Open Access This article is licensed under a Creative Commons Attribution 4.0 International License, which permits use, sharing, adaptation, distribution and reproduction in any medium or format, as long as you give appropriate credit to the original author(s) and the source, provide a link to the Creative Commons licence, and indicate if changes were made. The images or other third party material in this article are included in the article's Creative Commons licence, unless indicated otherwise in a credit line to the material. If material is not included in the article's Creative Commons licence and your intended use is not permitted by statutory regulation or exceeds the permitted use, you will need to obtain permission directly from the copyright holder. To view a copy of this licence, visit http://creativecommons.org/licenses/by/4.0/.

Reprints and Permissions

About this article

Verify currency and authenticity via CrossMark

Cite this article

Lackmann, C., Velki, M., Bjedov, D. et al. Commercial preparations of pesticides exert higher toxicity and cause changes at subcellular level in earthworm Eisenia andrei.
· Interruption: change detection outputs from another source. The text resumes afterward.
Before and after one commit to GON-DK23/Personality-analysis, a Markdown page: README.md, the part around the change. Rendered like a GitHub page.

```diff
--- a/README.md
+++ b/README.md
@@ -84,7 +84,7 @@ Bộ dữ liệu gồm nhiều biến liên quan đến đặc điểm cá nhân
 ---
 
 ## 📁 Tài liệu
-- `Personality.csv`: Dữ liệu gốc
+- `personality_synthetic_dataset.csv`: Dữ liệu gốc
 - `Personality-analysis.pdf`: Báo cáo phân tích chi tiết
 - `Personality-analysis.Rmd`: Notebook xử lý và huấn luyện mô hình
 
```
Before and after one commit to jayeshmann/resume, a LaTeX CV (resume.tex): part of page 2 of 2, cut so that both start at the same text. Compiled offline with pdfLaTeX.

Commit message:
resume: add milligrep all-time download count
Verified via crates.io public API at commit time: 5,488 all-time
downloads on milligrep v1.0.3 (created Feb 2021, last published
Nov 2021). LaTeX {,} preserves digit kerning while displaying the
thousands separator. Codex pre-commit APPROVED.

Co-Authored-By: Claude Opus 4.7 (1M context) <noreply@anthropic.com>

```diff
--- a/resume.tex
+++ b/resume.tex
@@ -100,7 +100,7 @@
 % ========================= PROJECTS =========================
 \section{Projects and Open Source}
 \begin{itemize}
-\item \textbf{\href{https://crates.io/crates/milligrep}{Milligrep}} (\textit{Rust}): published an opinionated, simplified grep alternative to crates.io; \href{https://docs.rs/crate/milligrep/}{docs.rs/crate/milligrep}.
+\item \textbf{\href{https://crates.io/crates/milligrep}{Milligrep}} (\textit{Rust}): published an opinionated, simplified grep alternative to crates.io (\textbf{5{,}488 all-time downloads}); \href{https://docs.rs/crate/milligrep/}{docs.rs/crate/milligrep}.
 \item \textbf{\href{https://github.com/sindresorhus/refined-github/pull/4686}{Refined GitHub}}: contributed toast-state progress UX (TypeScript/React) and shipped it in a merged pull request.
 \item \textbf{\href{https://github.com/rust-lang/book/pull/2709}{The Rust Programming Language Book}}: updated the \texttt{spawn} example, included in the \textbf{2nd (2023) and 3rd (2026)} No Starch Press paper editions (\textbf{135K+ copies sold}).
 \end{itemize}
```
Environ Sci Eur 33, 12 (2021). https://doi.org/10.1186/s12302-021-00455-5

Download citation

Keywords

  • Earthworms
  • Commercial pesticide preparations
  • Acute toxicity
  • Oxidative stress
  • Multixenobiotic resistance activity